[Top][All Lists]

[Date Prev][Date Next][Thread Prev][Thread Next][Date Index][Thread Index]

Re: Bug#160849: coreutils: bug report for GNU Core Utils

From: Bob Proulx
Subject: Re: Bug#160849: coreutils: bug report for GNU Core Utils
Date: Fri, 24 Jun 2005 11:17:20 -0600
User-agent: Mutt/1.5.9i

Jim Meyering wrote:
> "Andreas 'ads' Scherbaum" <address@hidden> wrote:
> ...
> > Is this just the current working or the expected behaviour?
> It is the intended behavior.

This behavior has confused a number of people so far.  It makes sense
to me because I know how it works.  I can see the state transition
diagram and follow it and mv is just executing it.  It also depends
upon the legacy behavior of mv to prompt if the standard input is a
tty and not prompt if the standard input is not.  That adds another

> > In my opinion the --reply=no would make much more sense if i could use it
> > in scripts to avoid overwriting files.

The behavior does not support that functionality.  So you can't.
About all you could do in that case is the following.

  yes n | mv -i srcfile dstfile 2>/dev/null

But that has the unfortunate and unwanted effect of discarding errors too.

> > To quote the current manpage:
> >
> >        --reply={yes,no,query}
> >               specify how to handle the prompt about an existing
> >               destination file
> IMHO, the above is not inaccurate -- but it's obviously not clear,
> either :)  It says how to handle a *prompt* about an existing
> destination file.  The prompt in question (not the prompt for -i)
> appears only under the conditions mentioned in my addition.
> It's important to realize that if you specify `-i --reply=no',
> it's equivalent to just `--reply=no', hence there will be no
> prompts due to the `-i' option.  Yes, I admit it is rather twisted.

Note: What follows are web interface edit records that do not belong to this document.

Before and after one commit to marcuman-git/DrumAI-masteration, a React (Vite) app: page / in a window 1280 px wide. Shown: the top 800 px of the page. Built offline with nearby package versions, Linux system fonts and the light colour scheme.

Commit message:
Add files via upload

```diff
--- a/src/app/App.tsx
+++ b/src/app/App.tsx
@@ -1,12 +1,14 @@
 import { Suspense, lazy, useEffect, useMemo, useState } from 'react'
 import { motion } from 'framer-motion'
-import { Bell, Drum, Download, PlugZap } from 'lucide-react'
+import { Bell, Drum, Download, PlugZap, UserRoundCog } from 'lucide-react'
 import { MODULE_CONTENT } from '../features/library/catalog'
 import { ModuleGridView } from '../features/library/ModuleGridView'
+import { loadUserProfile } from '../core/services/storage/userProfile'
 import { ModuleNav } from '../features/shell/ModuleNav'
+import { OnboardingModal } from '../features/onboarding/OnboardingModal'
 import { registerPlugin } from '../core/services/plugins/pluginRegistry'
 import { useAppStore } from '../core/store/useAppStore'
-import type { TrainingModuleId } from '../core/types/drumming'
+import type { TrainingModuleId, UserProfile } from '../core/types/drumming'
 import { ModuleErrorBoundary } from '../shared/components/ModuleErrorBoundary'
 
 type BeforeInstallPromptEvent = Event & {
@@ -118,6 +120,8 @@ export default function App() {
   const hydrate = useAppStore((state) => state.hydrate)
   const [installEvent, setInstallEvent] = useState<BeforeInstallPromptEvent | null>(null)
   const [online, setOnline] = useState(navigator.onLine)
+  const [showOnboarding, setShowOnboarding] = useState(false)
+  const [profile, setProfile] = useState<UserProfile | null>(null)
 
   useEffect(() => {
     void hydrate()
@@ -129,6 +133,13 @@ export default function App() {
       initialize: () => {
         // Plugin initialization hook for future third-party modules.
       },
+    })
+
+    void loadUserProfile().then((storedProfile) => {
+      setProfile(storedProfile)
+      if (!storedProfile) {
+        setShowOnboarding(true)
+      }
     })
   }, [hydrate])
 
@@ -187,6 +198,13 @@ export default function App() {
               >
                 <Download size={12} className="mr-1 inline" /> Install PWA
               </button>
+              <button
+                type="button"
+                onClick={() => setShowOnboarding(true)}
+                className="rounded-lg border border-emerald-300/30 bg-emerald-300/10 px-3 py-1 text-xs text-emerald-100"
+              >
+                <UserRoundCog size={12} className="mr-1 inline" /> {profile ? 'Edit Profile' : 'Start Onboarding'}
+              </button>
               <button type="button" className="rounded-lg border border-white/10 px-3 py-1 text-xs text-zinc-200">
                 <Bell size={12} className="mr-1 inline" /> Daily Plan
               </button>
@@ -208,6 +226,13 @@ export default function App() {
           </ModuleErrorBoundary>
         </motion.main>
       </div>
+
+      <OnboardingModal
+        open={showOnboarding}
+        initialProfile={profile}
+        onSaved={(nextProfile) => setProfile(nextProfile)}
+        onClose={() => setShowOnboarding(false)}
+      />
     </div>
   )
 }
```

I believe it creates behavior which is not really useful.  For
example, it allows a user to create an alias or function that always
overwrites files without prompting.  That much is okay.  But that same
behavior could have been created with 'mv -f' too.

It also allows a user to create an alias or function which always
answers no to prompting.  I think that is bad because now whether the
mv actually happens or not is completely silent.  I think this is more
confusing.  For example a script using --reply=no will work one from
from the command line and a different way from a crontab where input
is redirected from /dev/null.

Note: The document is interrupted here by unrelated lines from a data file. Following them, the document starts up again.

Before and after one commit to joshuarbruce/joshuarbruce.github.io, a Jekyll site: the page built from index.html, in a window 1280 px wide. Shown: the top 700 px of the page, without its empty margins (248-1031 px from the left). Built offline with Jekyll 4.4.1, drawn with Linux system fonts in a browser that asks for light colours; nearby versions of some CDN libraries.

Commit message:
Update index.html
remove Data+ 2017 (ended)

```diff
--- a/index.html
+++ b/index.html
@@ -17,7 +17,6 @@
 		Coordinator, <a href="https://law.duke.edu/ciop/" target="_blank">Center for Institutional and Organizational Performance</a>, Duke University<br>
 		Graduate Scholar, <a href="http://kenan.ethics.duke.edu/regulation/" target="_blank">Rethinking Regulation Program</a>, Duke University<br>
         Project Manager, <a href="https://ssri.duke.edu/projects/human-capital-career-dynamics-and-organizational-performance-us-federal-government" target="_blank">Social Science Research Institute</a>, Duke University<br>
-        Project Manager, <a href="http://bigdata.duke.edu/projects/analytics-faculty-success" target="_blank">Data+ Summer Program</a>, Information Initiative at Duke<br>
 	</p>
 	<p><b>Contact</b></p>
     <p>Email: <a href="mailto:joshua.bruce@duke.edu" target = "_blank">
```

> > This would apply to any existing file, not just for "not writable",
> > "stdin" or a terminal. So the correct bugfix should not a new manpage
> > chapter but instead a improved behaviour of 'mv'.
> IMHO, you're asking for a new feature (don't overwrite any existing
> file and don't prompt about it either).

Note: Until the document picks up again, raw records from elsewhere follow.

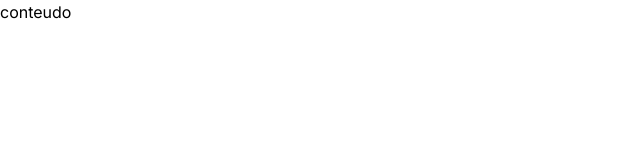
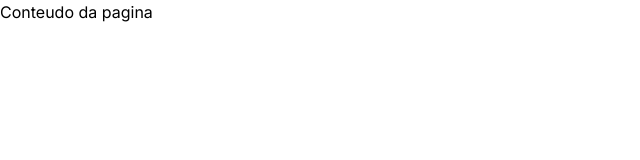
Before and after one commit to luanavss/next-cp3, a Next.js app: page / in a window 1280 px wide. Shown: the top 160 px of the page, without its empty margins (0-640 px from the left). Built offline with nearby package versions, Linux system fonts and the light colour scheme.

Commit message:
Adequanddo o projeto

```diff
--- a/app/page.tsx
+++ b/app/page.tsx
@@ -3,7 +3,7 @@ import Image from "next/image";
 export default function Home() {
   return (
     <main className="flexAuto">
-      conteudo
+      Conteudo da pagina
     </main>
   )
 }
```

I think that new feature is exactly what users want.  That is the
feature that would be truly useful.

Let me throw myself on the side that this appeared to be a good
behavior to implement but in practice has turned out to be not a good
thing to do.  I think it is not intuitive and not the right behavior
to implement.  The fact that there has been so much discussion shows
that we have created a complicated implementation and are now trying
to make it right by creatively documenting it.  But most users are not
going to be able to keep the entire flow in their head so even if we
are successful in fully documenting it I don't think that is the right

Instead of spending the effort to document the behavior I suggest that
one of two actions be taken.  One would be to change the code to
implement different and more desireable behavior.  I understand that
is a lower priority, no one uses these options anyway, and the problem
is a subtle one to fix completely.  So unless someone has time to
spend the effort on this it won't happen anytime soon.  That is okay.

The second option that I recommend is to deprecate this option
entirely and remove it from the code base.  The longer it remains the
harder it will be to change to better behavior later.  It is not
really useful as it stands today.  (I am happy to see challenges to
that last statement.)


Any sufficiently advanced bug is indistinguishable from a feature.
                -- Rich Kulawiec

reply via email to

[Prev in Thread] Current Thread [Next in Thread]